Frequently Asked Questions
Q: What is the purpose of becoming a Greenhouse Gas Validation/Verification Body (V/VB)?
The purpose of becoming an ANSI Accredited V/VB is to demonstrate conformance with ISO 14065:2007, Greenhouse gases - Requirements for greenhouse gas validation and verification bodies for use in accreditation or other forms of recognition.
The purpose of GHG validation or verification accreditation is to give confidence to parties that rely upon a GHG assertion or claim (for example, regulators or investors) that the V/VBs providing the declarations are competent to do so, and have systems in place to manage impartiality and to provide the required level of assurance on a consistent basis.
ISO 14065 provides requirements for bodies that undertake GHG validation or verification using ISO 14064 or other relevant standards or specifications. The objectives of the ISO 14064 and ISO 14065 standards are to:
develop flexible, regime-neutral tools for use in voluntary or regulatory GHG schemes;
promote and harmonize best practice;
support the environmental integrity of GHG assertions;
assist organizations to manage GHG-related opportunities and risks, and
support the development of GHG programs and markets.
Currently ANSI provides accreditation to V/VBs that seek to provide verification for reporters and projects for the following GHG programs:
American Carbon Registry
Climate Action Reserve
The Climate Registry
Verified Carbon Standard

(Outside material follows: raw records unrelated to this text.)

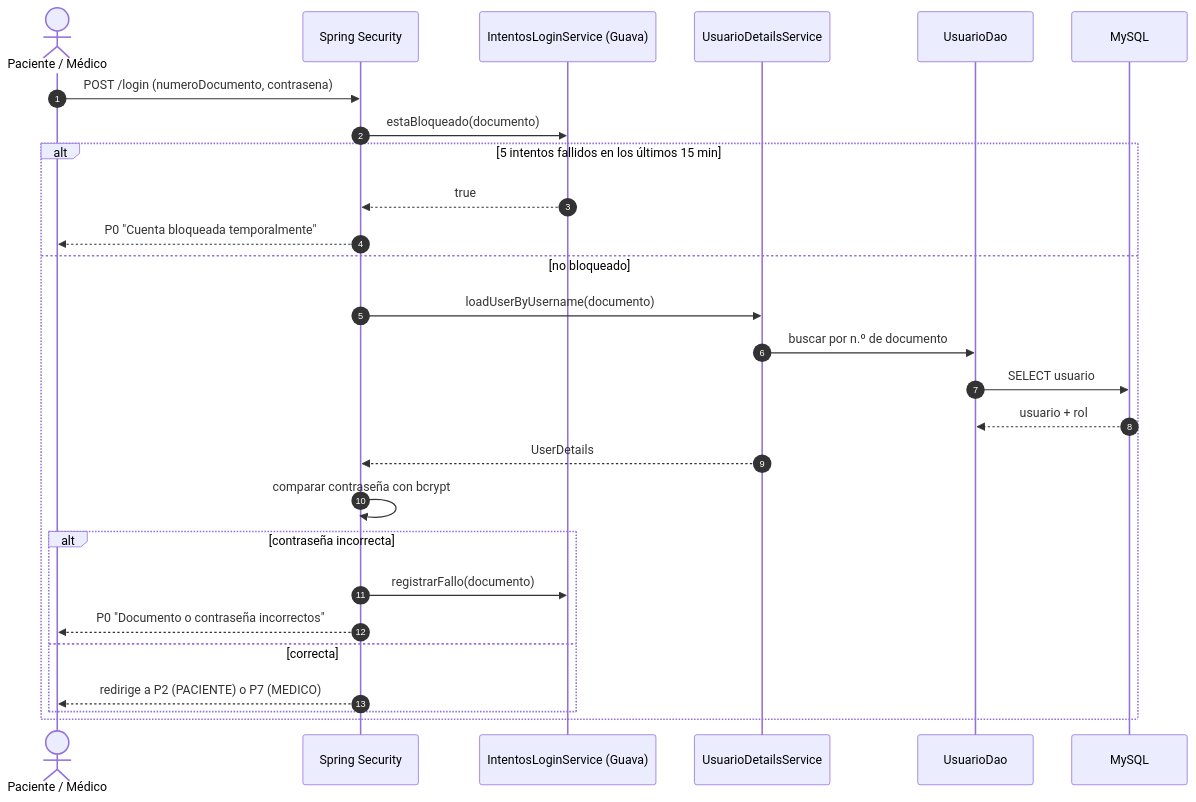
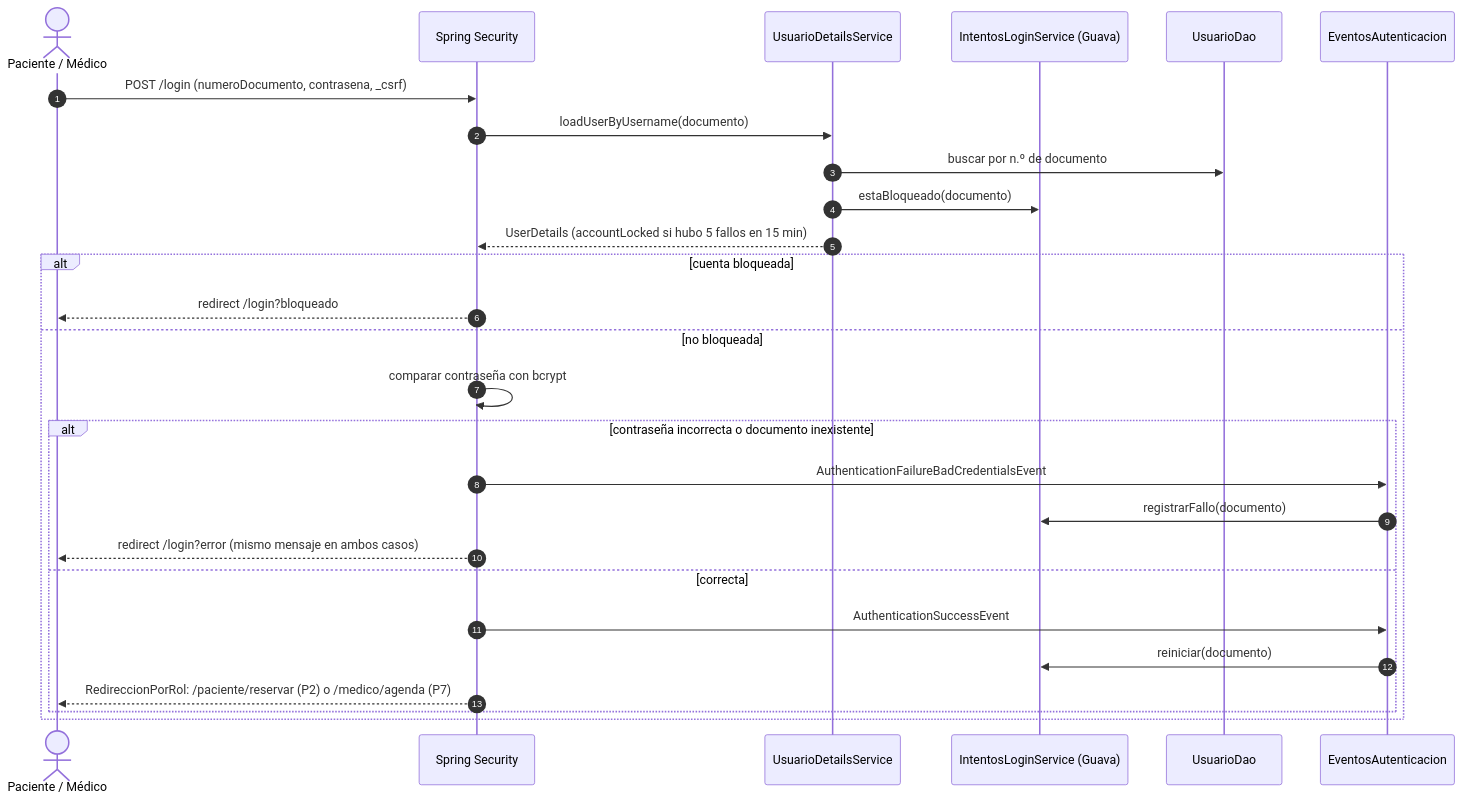
Before and after one commit to manuelguarniz/medifast: the third of 12 diagrams in README.md, drawn with Mermaid. The commit also changed other lines of this file and 28 other files, not shown here.

````diff
--- a/README.md
+++ b/README.md
@@ -319,30 +319,30 @@
 ```mermaid
 sequenceDiagram
     autonumber
     actor U as Paciente / Médico
     participant SEC as Spring Security
+    participant UDS as UsuarioDetailsService
     participant I as IntentosLoginService (Guava)
-    participant UDS as UsuarioDetailsService
     participant D as UsuarioDao
-    participant DB as MySQL
+    participant EV as EventosAutenticacion
 
-    U->>SEC: POST /login (numeroDocumento, contrasena)
-    SEC->>I: estaBloqueado(documento)
-    alt 5 intentos fallidos en los últimos 15 min
-        I-->>SEC: true
-        SEC-->>U: P0 "Cuenta bloqueada temporalmente"
-    else no bloqueado
-        SEC->>UDS: loadUserByUsername(documento)
-        UDS->>D: buscar por n.º de documento
-        D->>DB: SELECT usuario
-        DB-->>D: usuario + rol
-        UDS-->>SEC: UserDetails
+    U->>SEC: POST /login (numeroDocumento, contrasena, _csrf)
+    SEC->>UDS: loadUserByUsername(documento)
+    UDS->>D: buscar por n.º de documento
+    UDS->>I: estaBloqueado(documento)
+    UDS-->>SEC: UserDetails (accountLocked si hubo 5 fallos en 15 min)
+    alt cuenta bloqueada
+        SEC-->>U: redirect /login?bloqueado
+    else no bloqueada
         SEC->>SEC: comparar contraseña con bcrypt
-        alt contraseña incorrecta
-            SEC->>I: registrarFallo(documento)
-            SEC-->>U: P0 "Documento o contraseña incorrectos"
+        alt contraseña incorrecta o documento inexistente
+            SEC->>EV: AuthenticationFailureBadCredentialsEvent
+            EV->>I: registrarFallo(documento)
+            SEC-->>U: redirect /login?error (mismo mensaje en ambos casos)
         else correcta
-            SEC-->>U: redirige a P2 (PACIENTE) o P7 (MEDICO)
+            SEC->>EV: AuthenticationSuccessEvent
+            EV->>I: reiniciar(documento)
+            SEC-->>U: RedireccionPorRol: /paciente/reservar (P2) o /medico/agenda (P7)
         end
     end
 ```
````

How do I learn more about how to become a V/VB?
Organizations interested in developing validation/verification programs can find more information through the following sources in addition to the GHG program links provided above (this is not intended to provide a complete list of references nor does it imply ANSI endorsement of the services provided by the organizations listed below):
GHG Management Institute

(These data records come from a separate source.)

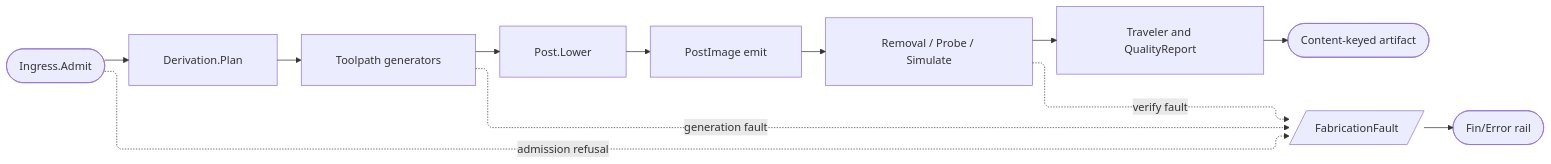
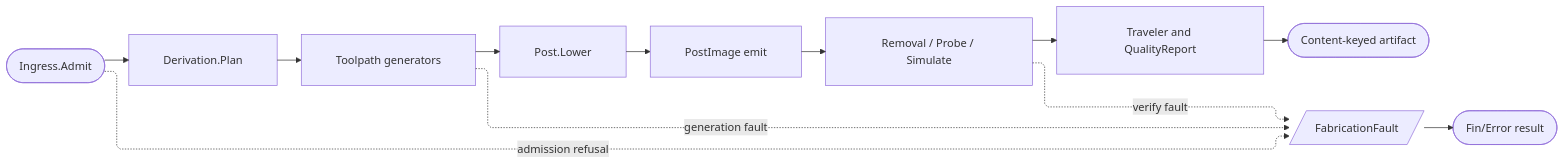
The fourth of 4 diagrams in libs/dotnet/Rasm.Fabrication/ARCHITECTURE.md (bsamiee/Rasm), drawn with Mermaid before and after one commit. The commit also changed other lines of this file and 1997 other files, not shown here.

First line of the commit message:
docs: rename rail to result and seam to boundary across the corpus

````diff
--- a/libs/dotnet/Rasm.Fabrication/ARCHITECTURE.md
+++ b/libs/dotnet/Rasm.Fabrication/ARCHITECTURE.md
@@ -278,23 +278,23 @@
 ```mermaid
 ---
 config:
   layout: elk
   flowchart:
     curve: linear
     padding: 25
 ---
 flowchart LR
     accTitle: Rasm.Fabrication make spine
     accDescr: How admitted geometry becomes a posted, verified, documented machine artifact while refusals converge on the fault band.
     Admit(["Ingress.Admit"]) e1@--> Plan["Derivation.Plan"]
     Plan e2@--> Cam["Toolpath generators"]
     Cam e3@--> Lower["Post.Lower"]
     Lower e4@--> Emit["PostImage emit"]
     Emit e5@--> Prove["Removal / Probe / Simulate"]
     Prove e6@--> Docs["Traveler and QualityReport"]
     Docs e7@--> Key(["Content-keyed artifact"])
     Admit f1@-.->|"admission refusal"| Fault[/FabricationFault/]
     Cam f2@-.->|"generation fault"| Fault
     Prove f3@-.->|"verify fault"| Fault
-    Fault f4@--> Rail(["Fin/Error rail"])
+    Fault f4@--> Result(["Fin/Error result"])
 ```
````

Canadian Standards Association
The WRI/WBCSD Greenhouse Gas Protocol
Relevant ISO standards including ISO 14064 and ISO 14065
What is the cost to become an ANSI Accredited GHG V/VB
Please see GHG-PR-722: Fees - GHG Program.
What steps does the accreditation process follow and how long does it take to achieve accreditation?
The detailed steps of accreditation are listed HERE.
The amount of time that it takes for a V/VB to complete the accreditation process is dependent on a number of factors such as:
Scope of validation/verification services for which the applicant body seeks accreditation.
The V/VB's understanding and implementation of the requirements of ISO 14065:2007, ISO 14064-3:2006, as well as the requirements of the relevant GHG protocols or registries for which the applicant seeks accreditation.
On average, the process will take approximately one year to complete. However, many organizations achieve accreditation in less than six months time.
The accreditation process consists of the following steps:
Is a witness assessment required for accreditation and is a V/VB applying for ANSI Accreditation required to complete a witness assessment for each scope that it has applied for?
A witness assessment (ANSI observation of V/VB carrying out third-party validation/verification of GHG assertion) is required as a component of the accreditation process. The purpose of the witness assessment is to determine that the V/VB understands and is implementing its verification procedures as defined by ISO 14065:2007, ISO 14064-3:2006, the relevant GHG program or registry requirements, as well as the applicant's own internal procedures and processes for conducting GHG validation/verification.
A witness assessment for project verification will not serve as satisfactory completion of a witness assessment for the purposes of attaining verification as a inventory verifier and vice versa. In addition, for project validation and verification, multiple witness assessments may be required depending on the scope of the application. Witnesses for project validation will count toward accreditation for project verification. For more information, please see GHG-PR-706: ANAB GHG Validation and Verification Body Accreditation Scoping Policy.
Questions can be addressed to:
Director, Environmental Accreditation Programs
American National Standards Institute (ANSI)
1899 L Street NW, 11th Floor
Washington, DC 20036